Many of the songwriters and music producers we deal with don’t read music and therefore rely on allowing programs such as Logic to print out a score of the music for them – these are then sent to us by email along with the song or track and we are asked to record the written string parts .
People often put a lot of faith in a midi score and don’t realise that the slightest discrepancy in rhythm or pitch (when played in on a keyboard) results in an inaccurate print out of the music represented. Sometimes this can take the form of many tiny note values tied onto the next in it’s attempt to rationalise the rhythm of the music. This can mean that the music is often scored with highly complex rhythms that no musician could easily read or play. Another common problem is the incorrect use of enharmonic notes. Enharmonic notes are those that differ from each other in name but not in pitch (e.g a Bb and an A#). This means that a session musician can be playing in a ‘flat key’ and half the notes are printed out as sharps which throws the musician and can mean that they are temporarily unable to understand the notes at speed. Recording has to stop whilst the session musicians work out what the part should be – often spending quite some time re-notating the score.

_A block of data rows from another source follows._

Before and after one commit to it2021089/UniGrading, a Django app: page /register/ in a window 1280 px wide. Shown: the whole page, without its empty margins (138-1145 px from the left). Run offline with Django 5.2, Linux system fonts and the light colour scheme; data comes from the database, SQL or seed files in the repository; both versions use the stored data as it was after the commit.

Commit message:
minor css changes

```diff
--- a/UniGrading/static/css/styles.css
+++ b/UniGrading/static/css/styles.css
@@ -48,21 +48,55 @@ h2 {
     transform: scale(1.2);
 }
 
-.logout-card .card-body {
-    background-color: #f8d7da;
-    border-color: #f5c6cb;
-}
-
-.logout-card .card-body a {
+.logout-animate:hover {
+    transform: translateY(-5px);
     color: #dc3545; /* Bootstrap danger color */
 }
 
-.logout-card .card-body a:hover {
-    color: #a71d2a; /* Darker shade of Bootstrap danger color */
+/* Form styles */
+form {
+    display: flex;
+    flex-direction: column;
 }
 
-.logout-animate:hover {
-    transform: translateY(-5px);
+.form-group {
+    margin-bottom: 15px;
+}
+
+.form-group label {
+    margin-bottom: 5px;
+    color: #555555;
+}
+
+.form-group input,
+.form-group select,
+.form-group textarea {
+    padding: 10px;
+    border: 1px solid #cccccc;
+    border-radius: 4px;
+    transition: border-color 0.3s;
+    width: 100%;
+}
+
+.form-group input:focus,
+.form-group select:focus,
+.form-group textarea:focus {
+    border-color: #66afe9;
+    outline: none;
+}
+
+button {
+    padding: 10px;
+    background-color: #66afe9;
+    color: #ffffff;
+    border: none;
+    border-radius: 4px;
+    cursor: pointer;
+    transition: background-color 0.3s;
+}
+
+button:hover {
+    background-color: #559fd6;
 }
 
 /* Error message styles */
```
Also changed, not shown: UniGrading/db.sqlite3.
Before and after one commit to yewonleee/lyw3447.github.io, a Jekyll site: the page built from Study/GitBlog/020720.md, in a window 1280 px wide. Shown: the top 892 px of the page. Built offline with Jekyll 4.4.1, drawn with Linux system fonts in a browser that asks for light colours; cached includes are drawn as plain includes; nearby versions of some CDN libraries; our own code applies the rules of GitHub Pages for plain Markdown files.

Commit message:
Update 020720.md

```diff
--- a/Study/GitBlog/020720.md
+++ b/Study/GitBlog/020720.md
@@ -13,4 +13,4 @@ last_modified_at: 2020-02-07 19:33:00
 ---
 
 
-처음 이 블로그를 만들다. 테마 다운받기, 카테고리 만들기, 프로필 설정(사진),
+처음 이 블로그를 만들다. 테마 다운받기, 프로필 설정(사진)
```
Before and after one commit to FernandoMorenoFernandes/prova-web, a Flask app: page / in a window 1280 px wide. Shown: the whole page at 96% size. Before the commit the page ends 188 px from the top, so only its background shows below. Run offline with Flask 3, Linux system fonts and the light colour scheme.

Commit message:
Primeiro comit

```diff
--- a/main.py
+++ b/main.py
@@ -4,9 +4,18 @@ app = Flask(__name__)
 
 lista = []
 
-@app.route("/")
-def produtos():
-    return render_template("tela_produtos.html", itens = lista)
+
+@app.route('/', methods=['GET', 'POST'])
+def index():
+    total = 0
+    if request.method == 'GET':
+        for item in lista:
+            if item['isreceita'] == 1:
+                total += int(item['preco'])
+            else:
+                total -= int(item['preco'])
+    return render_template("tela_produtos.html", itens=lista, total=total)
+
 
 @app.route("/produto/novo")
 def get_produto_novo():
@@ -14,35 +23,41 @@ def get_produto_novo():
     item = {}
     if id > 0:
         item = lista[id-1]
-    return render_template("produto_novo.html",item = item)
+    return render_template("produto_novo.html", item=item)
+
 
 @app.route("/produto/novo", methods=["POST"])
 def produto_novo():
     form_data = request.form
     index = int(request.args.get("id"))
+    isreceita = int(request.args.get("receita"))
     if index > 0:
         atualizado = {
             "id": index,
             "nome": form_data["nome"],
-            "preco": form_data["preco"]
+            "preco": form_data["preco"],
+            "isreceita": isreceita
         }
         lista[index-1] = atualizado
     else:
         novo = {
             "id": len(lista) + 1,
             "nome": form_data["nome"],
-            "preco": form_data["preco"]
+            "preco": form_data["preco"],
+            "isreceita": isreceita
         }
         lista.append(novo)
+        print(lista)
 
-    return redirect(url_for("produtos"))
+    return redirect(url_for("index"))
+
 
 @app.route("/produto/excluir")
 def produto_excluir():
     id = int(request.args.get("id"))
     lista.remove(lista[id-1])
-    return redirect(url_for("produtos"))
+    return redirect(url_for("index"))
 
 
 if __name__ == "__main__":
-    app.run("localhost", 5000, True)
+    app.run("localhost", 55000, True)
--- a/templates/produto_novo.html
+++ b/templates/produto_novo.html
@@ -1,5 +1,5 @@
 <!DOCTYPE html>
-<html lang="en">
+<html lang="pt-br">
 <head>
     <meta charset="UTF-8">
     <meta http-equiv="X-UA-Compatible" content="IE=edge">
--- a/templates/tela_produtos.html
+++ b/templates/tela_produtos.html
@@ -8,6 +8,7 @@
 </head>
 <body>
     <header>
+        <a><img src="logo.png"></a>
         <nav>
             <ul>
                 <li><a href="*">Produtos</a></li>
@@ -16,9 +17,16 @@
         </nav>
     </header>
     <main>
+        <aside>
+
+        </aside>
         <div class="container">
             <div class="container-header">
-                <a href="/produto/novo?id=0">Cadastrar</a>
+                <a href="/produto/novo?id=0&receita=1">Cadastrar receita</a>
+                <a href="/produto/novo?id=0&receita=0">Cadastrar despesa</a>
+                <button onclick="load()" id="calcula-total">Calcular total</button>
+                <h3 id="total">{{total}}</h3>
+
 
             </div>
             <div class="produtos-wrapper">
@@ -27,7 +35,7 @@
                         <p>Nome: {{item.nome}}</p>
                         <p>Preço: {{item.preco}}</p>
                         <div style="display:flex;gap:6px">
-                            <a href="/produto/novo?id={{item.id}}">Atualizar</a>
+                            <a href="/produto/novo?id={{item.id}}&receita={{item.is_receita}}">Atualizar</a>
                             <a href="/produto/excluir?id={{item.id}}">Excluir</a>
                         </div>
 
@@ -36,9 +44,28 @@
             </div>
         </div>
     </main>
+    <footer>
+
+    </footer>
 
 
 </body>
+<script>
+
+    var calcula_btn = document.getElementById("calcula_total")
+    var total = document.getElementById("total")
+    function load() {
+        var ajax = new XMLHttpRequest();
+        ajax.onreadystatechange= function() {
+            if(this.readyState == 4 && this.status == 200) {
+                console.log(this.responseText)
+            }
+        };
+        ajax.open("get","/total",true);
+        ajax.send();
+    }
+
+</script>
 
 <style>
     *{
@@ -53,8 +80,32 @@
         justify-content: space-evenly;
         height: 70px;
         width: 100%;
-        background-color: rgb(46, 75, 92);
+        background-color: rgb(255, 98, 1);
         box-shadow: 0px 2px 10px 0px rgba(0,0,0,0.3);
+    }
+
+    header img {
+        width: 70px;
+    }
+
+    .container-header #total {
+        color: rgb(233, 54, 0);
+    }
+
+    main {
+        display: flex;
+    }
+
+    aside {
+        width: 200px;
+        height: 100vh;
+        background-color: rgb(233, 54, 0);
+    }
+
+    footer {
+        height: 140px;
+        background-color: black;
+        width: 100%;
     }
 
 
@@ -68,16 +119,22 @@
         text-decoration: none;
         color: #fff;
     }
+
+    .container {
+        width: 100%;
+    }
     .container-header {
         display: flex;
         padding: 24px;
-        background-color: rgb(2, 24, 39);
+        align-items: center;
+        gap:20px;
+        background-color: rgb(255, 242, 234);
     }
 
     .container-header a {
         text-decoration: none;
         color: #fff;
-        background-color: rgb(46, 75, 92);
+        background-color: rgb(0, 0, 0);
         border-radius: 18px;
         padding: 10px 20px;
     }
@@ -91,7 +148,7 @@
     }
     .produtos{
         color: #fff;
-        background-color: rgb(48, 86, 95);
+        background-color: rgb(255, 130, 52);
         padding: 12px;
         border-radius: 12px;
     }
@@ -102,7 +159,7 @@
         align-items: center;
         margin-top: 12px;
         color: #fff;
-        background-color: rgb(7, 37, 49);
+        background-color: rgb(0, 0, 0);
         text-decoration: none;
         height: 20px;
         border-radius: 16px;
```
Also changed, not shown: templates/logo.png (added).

On a more subtle level, a midi score is rather like a rough sketch of a painting without any of the details. There are no dynamic markings, articulations, slurs or marks of expression so providing this to a group of studio musicians is asking them to use a lot of guesswork in how they’ll play the music. All of this wastes valuable recording time and when the clients have hired professional string players, this can amount to money down the drain as the clock ticks by and they try and make sense of the score.
Although deciding against the professional services of an orchestrator or string arranger might seem like saving money, providing session musicians with a computer generated score means there will almost certainly be parts which are unclear, lack detail or in the worst case scenario can mean the final recording doesn’t sound as it was intended to. String parts in particular are best written by someone who understands how a stringed instrument is played (see previous blog entries on the drawback of composing string parts on a keyboard).
When we are sent a score generated by midi, there are almost always problems with clefs (such as the viola being written in the treble clef) and notes out of the range of a real instrument – despite the program saying it should be playable.
Arranging and orchestrating is something which requires training and subtlety – and a computer as yet can’t match the accuracy and detail of a trained arranger.